The table shows an initial average value for the Max Principal Stress/UTS at local temperature to be approximately 0.344. The trends observed in the stress contours are found in the averaged data with the LE having the most impact on the stress levels, followed by the web HTC with the in-hole levels having a minimal effect. It is also confirmed that the combination of increased LE and reduced web HTC adjustments produces the lowest stress levels, a 6% improvement over the initial simulation. The cold coolant simulation shows a modest rise in stress levels.

Summary and conclusions

Thermal FEA simulations have been run in order to determine the effect of the HTC levels within different regions of a leading edge impingement system on the metal temperature and stress distribution.
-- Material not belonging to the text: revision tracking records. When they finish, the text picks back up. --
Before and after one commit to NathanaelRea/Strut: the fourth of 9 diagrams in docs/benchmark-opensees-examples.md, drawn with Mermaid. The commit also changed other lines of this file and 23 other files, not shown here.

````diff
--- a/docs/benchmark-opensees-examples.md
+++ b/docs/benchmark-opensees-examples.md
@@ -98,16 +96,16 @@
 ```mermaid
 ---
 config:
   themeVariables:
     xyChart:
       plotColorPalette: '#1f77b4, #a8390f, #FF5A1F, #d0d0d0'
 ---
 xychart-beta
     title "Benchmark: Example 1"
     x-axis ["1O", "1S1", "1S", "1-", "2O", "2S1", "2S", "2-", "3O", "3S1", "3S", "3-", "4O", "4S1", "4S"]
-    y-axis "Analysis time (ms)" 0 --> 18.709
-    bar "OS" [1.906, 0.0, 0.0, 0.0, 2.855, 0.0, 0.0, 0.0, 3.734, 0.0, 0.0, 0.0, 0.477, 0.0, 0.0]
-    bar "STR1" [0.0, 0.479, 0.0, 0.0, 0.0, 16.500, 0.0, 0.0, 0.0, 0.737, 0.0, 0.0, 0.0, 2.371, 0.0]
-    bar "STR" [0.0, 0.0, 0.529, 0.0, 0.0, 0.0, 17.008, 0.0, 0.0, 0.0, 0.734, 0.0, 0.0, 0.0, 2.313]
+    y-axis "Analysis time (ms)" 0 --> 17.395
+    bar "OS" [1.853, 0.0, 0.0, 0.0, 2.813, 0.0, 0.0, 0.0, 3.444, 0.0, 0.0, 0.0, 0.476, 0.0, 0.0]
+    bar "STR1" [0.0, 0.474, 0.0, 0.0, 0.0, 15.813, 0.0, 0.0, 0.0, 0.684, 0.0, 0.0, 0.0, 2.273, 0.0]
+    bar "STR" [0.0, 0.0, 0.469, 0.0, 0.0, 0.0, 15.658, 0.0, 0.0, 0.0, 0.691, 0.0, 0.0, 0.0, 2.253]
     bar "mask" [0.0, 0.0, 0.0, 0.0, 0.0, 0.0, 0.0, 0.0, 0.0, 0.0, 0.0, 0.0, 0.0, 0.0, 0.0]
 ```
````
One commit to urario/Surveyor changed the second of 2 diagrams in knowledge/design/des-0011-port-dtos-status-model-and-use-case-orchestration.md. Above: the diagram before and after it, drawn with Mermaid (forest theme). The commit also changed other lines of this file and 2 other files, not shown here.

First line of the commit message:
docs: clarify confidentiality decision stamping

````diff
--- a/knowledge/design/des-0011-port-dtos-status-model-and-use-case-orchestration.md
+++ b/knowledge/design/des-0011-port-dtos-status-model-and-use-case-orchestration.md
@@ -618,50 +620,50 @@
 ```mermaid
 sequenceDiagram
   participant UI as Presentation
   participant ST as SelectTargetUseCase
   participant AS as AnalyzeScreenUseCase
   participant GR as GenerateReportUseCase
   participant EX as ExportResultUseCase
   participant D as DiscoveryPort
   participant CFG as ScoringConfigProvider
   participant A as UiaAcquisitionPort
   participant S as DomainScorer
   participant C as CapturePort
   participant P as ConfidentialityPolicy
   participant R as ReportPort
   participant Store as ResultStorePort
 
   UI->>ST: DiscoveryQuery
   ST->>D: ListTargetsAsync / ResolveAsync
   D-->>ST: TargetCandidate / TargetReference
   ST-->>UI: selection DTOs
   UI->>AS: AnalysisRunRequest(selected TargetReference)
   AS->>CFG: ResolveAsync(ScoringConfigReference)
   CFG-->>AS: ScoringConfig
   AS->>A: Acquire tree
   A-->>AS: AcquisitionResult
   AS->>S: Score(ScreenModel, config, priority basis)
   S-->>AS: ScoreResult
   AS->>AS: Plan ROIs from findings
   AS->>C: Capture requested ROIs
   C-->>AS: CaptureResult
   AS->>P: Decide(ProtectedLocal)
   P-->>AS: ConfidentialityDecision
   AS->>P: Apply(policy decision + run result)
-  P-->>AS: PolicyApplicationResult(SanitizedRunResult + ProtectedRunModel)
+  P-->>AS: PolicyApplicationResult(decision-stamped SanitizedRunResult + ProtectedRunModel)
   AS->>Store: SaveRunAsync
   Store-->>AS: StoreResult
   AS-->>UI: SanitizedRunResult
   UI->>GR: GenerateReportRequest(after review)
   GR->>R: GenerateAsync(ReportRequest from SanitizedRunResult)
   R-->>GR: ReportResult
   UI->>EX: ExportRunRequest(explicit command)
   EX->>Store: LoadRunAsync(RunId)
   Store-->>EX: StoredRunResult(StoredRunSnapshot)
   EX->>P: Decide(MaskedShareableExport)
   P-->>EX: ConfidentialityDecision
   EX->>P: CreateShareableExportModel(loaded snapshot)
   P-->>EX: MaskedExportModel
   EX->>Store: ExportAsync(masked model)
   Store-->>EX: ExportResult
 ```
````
HTC levels were adjusted on the web, leading edge and inside the impingement holes, and the following conclusions were drawn.

The internal leading edge HTC was found to have the largest effect with the web HTC also having a significant effect, while the in-hole HTC was far less important due to the small area over which it acts.

The stress levels found in the web and around the impingement holes were found to decrease with an increase in the internal LE HTC, and a reduction in the web HTC.

Simulations run with a cooled coolant feed showed that, despite the significantly reduced metal temperature, the stress levels increased a little with the other parameters unchanged.

A significant reduction in average stress levels of 6% could be achieved in this case with a combined 20% increase in LE HTC and reduction in web HTC.

This work has therefore been successful in showing the relative importance of different HTC levels in terms of stress reduction in a leading edge impingement system, and how significant stress reductions can be obtained with achievable adjustments in HTC levels in different regions of the geometry.



leading edge


high pressure


computational fluid dynamics


heat transfer coefficient


finite element analysis


ultimate tensile strength


Reynolds number


Nusselt number

DH (mm)

hydraulic diameter